- [Directions for this task] Which of the lines below contain the string "report"? Pull each one out of the data.

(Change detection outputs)

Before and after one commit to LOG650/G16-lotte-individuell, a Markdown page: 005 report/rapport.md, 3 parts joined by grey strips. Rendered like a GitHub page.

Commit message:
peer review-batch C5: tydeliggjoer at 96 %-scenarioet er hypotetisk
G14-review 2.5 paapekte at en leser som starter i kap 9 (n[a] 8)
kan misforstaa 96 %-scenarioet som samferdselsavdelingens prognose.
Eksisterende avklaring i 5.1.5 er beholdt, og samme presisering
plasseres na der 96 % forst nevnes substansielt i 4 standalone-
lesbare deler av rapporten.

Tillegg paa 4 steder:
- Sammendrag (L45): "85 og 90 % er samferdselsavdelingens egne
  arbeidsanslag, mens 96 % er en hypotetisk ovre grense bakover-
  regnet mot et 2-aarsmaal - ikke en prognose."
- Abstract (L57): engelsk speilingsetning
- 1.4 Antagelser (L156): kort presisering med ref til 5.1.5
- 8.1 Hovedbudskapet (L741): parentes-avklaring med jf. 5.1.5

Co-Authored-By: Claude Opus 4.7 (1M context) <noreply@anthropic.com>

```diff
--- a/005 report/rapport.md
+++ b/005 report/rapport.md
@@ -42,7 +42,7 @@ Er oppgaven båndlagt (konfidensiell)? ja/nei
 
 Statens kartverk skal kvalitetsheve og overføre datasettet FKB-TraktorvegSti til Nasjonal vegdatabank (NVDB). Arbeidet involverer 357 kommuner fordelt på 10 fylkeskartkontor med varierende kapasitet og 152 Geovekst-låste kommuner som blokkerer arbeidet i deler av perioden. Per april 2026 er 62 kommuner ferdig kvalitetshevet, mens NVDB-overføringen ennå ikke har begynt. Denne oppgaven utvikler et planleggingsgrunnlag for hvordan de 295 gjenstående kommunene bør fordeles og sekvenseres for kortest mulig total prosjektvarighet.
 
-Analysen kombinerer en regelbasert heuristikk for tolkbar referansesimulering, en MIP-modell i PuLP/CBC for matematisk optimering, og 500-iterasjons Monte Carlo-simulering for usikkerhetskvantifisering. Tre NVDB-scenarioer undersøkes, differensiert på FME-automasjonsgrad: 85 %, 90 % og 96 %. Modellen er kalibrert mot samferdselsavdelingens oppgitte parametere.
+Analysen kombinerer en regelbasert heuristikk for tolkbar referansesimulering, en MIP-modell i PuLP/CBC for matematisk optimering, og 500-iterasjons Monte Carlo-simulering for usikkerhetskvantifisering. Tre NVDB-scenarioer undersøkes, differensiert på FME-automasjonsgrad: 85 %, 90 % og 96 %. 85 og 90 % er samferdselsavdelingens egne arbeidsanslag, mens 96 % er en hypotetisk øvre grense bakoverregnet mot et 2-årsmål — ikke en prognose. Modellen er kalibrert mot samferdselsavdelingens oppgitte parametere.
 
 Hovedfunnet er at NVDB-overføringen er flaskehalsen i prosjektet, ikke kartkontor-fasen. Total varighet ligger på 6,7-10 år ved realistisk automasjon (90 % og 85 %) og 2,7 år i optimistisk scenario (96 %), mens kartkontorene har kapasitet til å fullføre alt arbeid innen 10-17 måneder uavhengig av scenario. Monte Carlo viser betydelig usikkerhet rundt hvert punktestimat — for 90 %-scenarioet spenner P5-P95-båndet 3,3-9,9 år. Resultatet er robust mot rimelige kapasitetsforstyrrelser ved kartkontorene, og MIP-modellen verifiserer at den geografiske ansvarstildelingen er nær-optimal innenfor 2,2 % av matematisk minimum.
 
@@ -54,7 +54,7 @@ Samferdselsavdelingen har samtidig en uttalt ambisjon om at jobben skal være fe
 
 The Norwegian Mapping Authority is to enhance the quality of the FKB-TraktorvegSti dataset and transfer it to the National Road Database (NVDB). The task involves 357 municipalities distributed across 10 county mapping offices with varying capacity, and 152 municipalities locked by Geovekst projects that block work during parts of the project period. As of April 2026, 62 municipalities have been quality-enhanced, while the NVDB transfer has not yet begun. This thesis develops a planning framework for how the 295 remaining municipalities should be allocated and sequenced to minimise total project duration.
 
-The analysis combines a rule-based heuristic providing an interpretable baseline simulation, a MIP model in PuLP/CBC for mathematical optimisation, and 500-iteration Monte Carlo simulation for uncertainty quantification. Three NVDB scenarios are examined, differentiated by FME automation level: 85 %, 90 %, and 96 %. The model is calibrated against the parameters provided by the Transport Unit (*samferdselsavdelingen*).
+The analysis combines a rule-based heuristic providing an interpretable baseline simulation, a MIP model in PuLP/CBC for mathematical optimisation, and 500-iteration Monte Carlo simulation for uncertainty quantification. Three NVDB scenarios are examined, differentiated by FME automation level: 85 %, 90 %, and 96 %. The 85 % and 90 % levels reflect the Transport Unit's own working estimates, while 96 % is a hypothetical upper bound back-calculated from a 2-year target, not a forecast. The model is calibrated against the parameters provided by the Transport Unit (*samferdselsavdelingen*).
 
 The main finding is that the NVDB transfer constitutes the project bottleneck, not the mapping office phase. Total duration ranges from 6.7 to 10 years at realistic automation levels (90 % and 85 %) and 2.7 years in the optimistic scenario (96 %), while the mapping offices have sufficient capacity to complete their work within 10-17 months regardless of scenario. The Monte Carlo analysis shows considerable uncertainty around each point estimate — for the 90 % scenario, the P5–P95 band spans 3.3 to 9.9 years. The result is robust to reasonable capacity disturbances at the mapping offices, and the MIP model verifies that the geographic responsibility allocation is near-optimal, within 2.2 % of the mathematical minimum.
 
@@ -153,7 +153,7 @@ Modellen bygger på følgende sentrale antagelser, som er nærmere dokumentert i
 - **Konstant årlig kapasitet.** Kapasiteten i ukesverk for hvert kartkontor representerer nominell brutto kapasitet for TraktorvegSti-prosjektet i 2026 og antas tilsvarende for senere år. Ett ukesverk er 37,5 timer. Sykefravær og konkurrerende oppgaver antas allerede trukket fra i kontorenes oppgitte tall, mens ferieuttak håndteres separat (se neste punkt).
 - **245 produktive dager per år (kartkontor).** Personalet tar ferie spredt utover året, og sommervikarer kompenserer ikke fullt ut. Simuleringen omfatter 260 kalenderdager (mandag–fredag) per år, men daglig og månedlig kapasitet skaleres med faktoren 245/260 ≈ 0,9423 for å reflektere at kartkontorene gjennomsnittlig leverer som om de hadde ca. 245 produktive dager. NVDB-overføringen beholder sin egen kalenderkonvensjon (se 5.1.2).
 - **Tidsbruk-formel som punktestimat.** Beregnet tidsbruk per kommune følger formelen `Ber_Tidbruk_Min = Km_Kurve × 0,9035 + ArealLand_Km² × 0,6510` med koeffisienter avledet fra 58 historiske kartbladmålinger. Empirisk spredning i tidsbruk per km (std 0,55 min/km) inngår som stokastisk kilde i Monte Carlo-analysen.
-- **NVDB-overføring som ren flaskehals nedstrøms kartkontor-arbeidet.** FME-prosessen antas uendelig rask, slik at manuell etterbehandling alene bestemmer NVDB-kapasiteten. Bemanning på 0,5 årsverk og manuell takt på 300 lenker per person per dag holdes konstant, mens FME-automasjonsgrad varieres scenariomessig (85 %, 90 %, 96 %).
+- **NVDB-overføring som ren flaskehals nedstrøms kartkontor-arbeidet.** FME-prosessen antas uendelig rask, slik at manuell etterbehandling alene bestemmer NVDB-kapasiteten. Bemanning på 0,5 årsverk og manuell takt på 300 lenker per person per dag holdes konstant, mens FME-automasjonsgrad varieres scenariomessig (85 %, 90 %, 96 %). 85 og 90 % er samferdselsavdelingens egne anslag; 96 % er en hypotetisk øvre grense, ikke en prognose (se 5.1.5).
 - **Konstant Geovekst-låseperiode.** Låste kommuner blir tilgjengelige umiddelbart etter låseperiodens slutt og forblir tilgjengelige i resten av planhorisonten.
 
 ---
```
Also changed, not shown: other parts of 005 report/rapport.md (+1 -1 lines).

- [Solved exercise]
Before and after one commit to LOG650/G16-lotte-individuell, a Markdown page: 005 report/rapport.md, 3 parts joined by grey strips. Rendered like a GitHub page.
--- a/005 report/rapport.md
+++ b/005 report/rapport.md
Also changed, not shown: other parts of 005 report/rapport.md (+1 -1 lines).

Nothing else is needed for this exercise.